**DIRECTIONS FOR THIS TASK**
Return the whole listing unchanged. Drop the images.

**INPUT FOR THIS TASK**
►

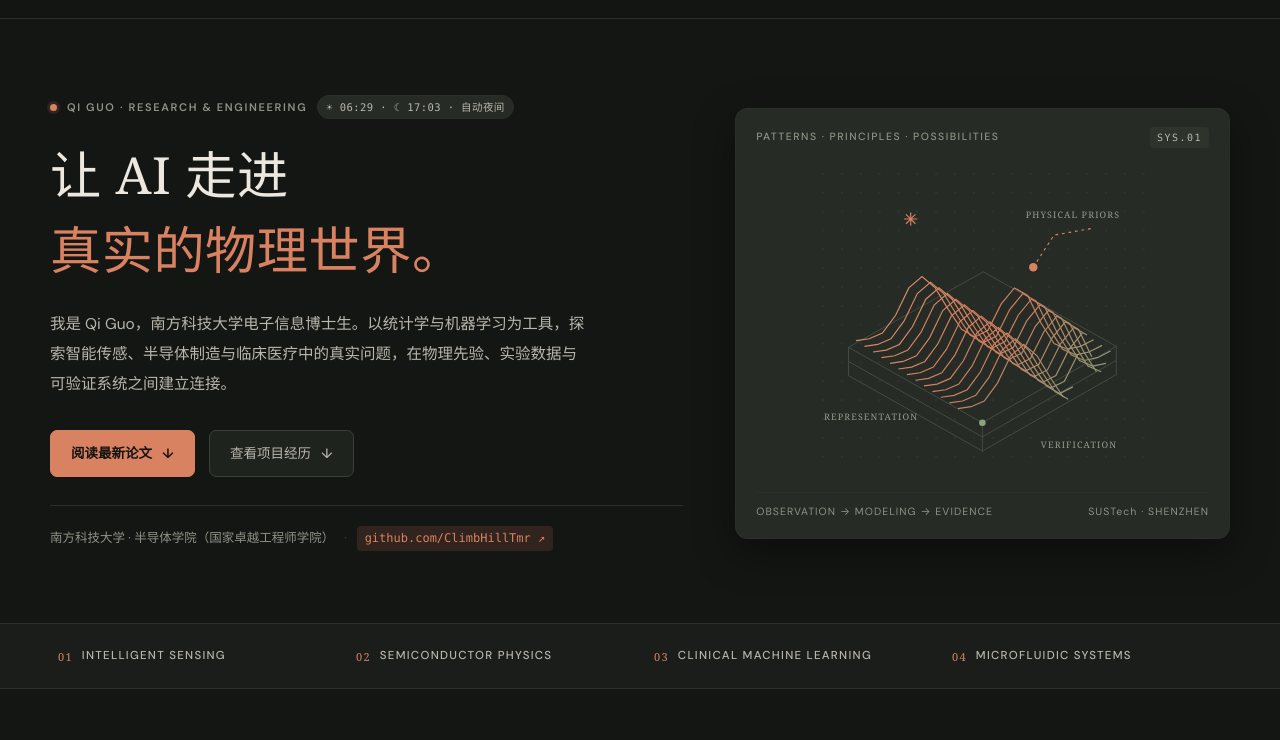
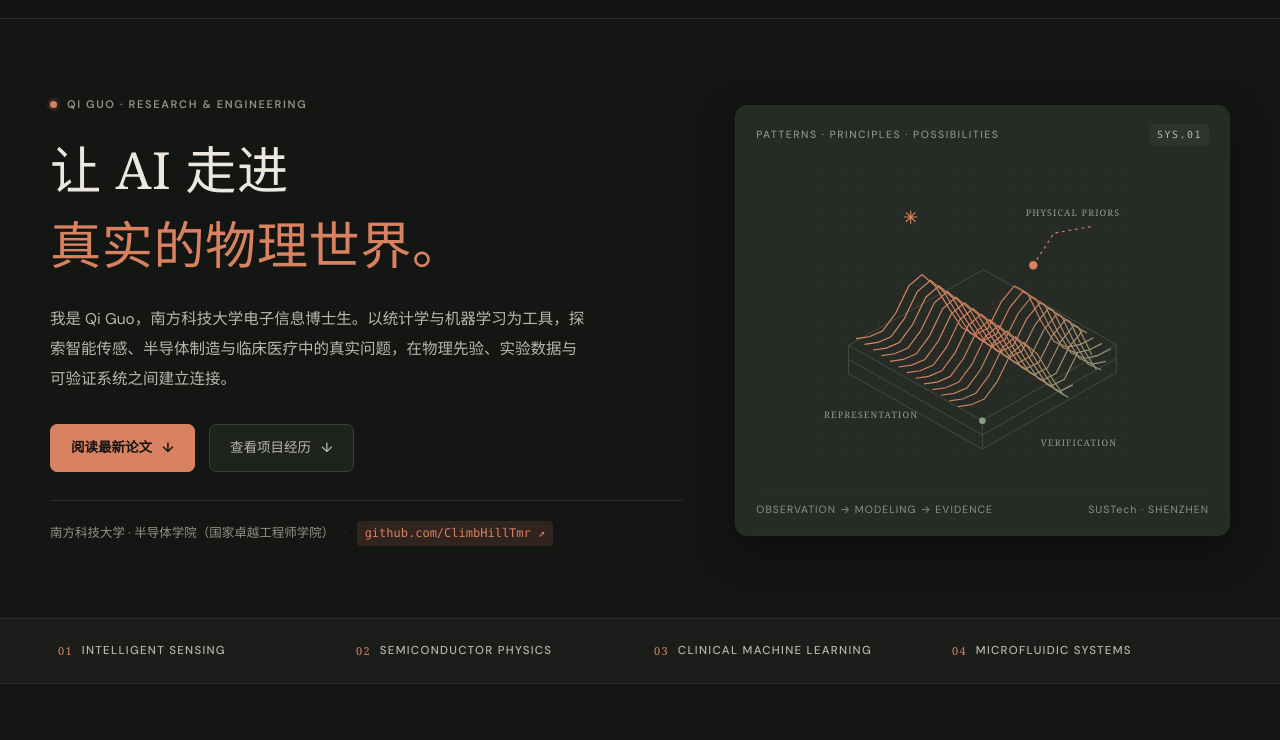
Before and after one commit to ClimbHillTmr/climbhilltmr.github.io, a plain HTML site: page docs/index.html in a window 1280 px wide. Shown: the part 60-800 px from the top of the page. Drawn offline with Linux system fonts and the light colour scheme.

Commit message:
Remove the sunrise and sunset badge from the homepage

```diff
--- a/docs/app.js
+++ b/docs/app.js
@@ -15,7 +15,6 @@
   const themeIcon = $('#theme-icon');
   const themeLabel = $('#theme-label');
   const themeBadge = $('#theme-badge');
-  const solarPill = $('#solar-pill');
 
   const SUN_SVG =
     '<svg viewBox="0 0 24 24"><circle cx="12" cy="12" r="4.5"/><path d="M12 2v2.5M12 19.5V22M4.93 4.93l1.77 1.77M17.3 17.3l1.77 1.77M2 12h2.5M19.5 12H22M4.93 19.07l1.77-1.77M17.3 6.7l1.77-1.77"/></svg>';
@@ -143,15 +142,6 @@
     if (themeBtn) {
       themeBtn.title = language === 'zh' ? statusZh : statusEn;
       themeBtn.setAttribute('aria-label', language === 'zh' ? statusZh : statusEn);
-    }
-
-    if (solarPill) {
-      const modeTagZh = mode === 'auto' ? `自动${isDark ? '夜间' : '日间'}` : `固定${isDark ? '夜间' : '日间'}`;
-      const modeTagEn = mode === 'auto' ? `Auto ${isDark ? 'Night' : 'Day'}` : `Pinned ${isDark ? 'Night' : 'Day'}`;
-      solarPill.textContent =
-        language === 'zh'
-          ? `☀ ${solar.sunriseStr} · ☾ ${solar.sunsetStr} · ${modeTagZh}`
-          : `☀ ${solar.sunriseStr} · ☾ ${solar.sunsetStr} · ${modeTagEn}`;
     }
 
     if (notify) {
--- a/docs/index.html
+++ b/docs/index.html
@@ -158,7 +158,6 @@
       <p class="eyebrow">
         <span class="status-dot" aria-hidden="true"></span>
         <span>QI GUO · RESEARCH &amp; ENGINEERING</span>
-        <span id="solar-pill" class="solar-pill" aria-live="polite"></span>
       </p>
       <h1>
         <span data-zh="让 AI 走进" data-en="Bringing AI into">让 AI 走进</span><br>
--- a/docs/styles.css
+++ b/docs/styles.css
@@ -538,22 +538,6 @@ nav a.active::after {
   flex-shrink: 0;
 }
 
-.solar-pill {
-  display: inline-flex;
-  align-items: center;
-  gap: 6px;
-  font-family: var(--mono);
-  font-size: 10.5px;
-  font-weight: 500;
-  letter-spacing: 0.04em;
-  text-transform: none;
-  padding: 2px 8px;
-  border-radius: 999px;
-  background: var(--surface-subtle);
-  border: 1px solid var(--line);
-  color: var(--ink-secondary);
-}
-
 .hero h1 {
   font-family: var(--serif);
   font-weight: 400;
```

◄

**YOUR RESPONSE**
Before and after one commit to ClimbHillTmr/climbhilltmr.github.io, a plain HTML site: page docs/index.html in a window 1280 px wide. Shown: the part 60-800 px from the top of the page. Drawn offline with Linux system fonts and the light colour scheme.

Commit message:
Remove the sunrise and sunset badge from the homepage

```diff
--- a/docs/app.js
+++ b/docs/app.js
@@ -15,7 +15,6 @@
   const themeIcon = $('#theme-icon');
   const themeLabel = $('#theme-label');
   const themeBadge = $('#theme-badge');
-  const solarPill = $('#solar-pill');
 
   const SUN_SVG =
     '<svg viewBox="0 0 24 24"><circle cx="12" cy="12" r="4.5"/><path d="M12 2v2.5M12 19.5V22M4.93 4.93l1.77 1.77M17.3 17.3l1.77 1.77M2 12h2.5M19.5 12H22M4.93 19.07l1.77-1.77M17.3 6.7l1.77-1.77"/></svg>';
@@ -143,15 +142,6 @@
     if (themeBtn) {
       themeBtn.title = language === 'zh' ? statusZh : statusEn;
       themeBtn.setAttribute('aria-label', language === 'zh' ? statusZh : statusEn);
-    }
-
-    if (solarPill) {
-      const modeTagZh = mode === 'auto' ? `自动${isDark ? '夜间' : '日间'}` : `固定${isDark ? '夜间' : '日间'}`;
-      const modeTagEn = mode === 'auto' ? `Auto ${isDark ? 'Night' : 'Day'}` : `Pinned ${isDark ? 'Night' : 'Day'}`;
-      solarPill.textContent =
-        language === 'zh'
-          ? `☀ ${solar.sunriseStr} · ☾ ${solar.sunsetStr} · ${modeTagZh}`
-          : `☀ ${solar.sunriseStr} · ☾ ${solar.sunsetStr} · ${modeTagEn}`;
     }
 
     if (notify) {
--- a/docs/index.html
+++ b/docs/index.html
@@ -158,7 +158,6 @@
       <p class="eyebrow">
         <span class="status-dot" aria-hidden="true"></span>
         <span>QI GUO · RESEARCH &amp; ENGINEERING</span>
-        <span id="solar-pill" class="solar-pill" aria-live="polite"></span>
       </p>
       <h1>
         <span data-zh="让 AI 走进" data-en="Bringing AI into">让 AI 走进</span><br>
--- a/docs/styles.css
+++ b/docs/styles.css
@@ -538,22 +538,6 @@ nav a.active::after {
   flex-shrink: 0;
 }
 
-.solar-pill {
-  display: inline-flex;
-  align-items: center;
-  gap: 6px;
-  font-family: var(--mono);
-  font-size: 10.5px;
-  font-weight: 500;
-  letter-spacing: 0.04em;
-  text-transform: none;
-  padding: 2px 8px;
-  border-radius: 999px;
-  background: var(--surface-subtle);
-  border: 1px solid var(--line);
-  color: var(--ink-secondary);
-}
-
 .hero h1 {
   font-family: var(--serif);
   font-weight: 400;
```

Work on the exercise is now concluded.